[Activity]
Among these records, which lines include "whois"? Copy them out.

[Data to process]
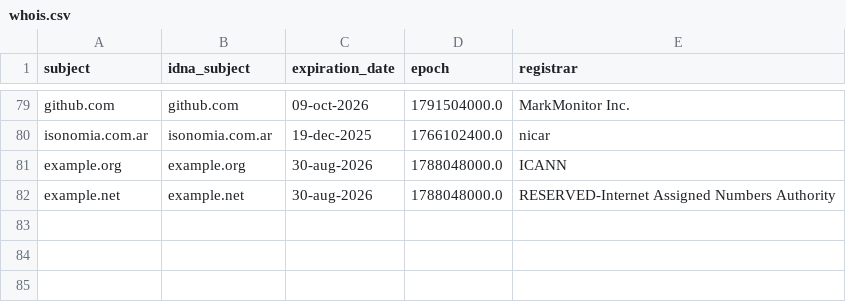
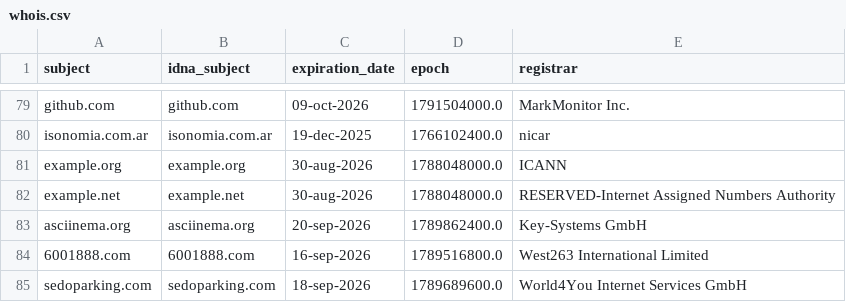
Before and after one commit to PyFunceble/ci_test, a CSV file: .pyfunceble/whois.csv, drawn as a sheet; only a part is shown, gaps mark what is left out.

```diff
--- a/.pyfunceble/whois.csv
+++ b/.pyfunceble/whois.csv
@@ -82 +82,4 @@ example.org,example.org,30-aug-2026,1788048000.0,ICANN
 example.net,example.net,30-aug-2026,1788048000.0,RESERVED-Internet Assigned Numbers Authority
+asciinema.org,asciinema.org,20-sep-2026,1789862400.0,Key-Systems GmbH
+6001888.com,6001888.com,16-sep-2026,1789516800.0,West263 International Limited
+sedoparking.com,sedoparking.com,18-sep-2026,1789689600.0,World4You Internet Services GmbH
```
Also changed, not shown: .pyfunceble/inactive.csv, 9 other files.
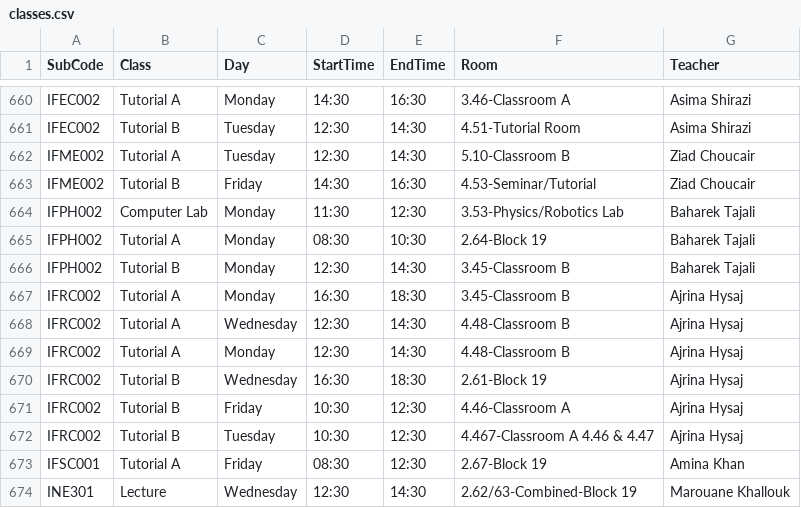
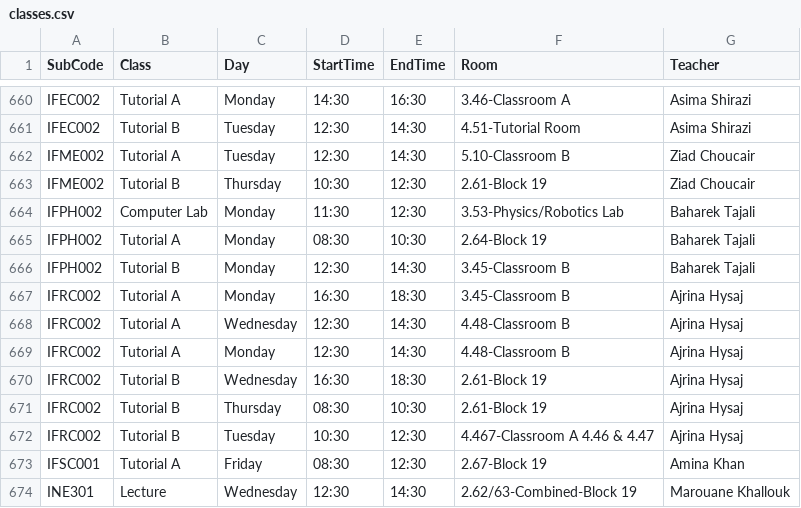
Before and after one commit to tahayparker/vaila, a CSV file: public/classes.csv, drawn as a sheet; only a part is shown, gaps mark what is left out.

```diff
--- a/public/classes.csv
+++ b/public/classes.csv
@@ -662,3 +662,3 @@ IFEC002,Tutorial B,Tuesday,12:30,14:30,4.51-Tutorial Room,Asima Shirazi
 IFME002,Tutorial A,Tuesday,12:30,14:30,5.10-Classroom B,Ziad Choucair
-IFME002,Tutorial B,Friday,14:30,16:30,4.53-Seminar/Tutorial,Ziad Choucair
+IFME002,Tutorial B,Thursday,10:30,12:30,2.61-Block 19,Ziad Choucair
 IFPH002,Computer Lab,Monday,11:30,12:30,3.53-Physics/Robotics Lab,Baharek Tajali
@@ -670,3 +670,3 @@ IFRC002,Tutorial A,Monday,12:30,14:30,4.48-Classroom B,Ajrina Hysaj
 IFRC002,Tutorial B,Wednesday,16:30,18:30,2.61-Block 19,Ajrina Hysaj
-IFRC002,Tutorial B,Friday,10:30,12:30,4.46-Classroom A,Ajrina Hysaj
+IFRC002,Tutorial B,Thursday,08:30,10:30,2.61-Block 19,Ajrina Hysaj
 IFRC002,Tutorial B,Tuesday,10:30,12:30,4.467-Classroom A 4.46 & 4.47,Ajrina Hysaj
```
Also changed, not shown: 1 other file.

[Exercise solution]
Before and after one commit to PyFunceble/ci_test, a CSV file: .pyfunceble/whois.csv, drawn as a sheet; only a part is shown, gaps mark what is left out.
--- a/.pyfunceble/whois.csv
+++ b/.pyfunceble/whois.csv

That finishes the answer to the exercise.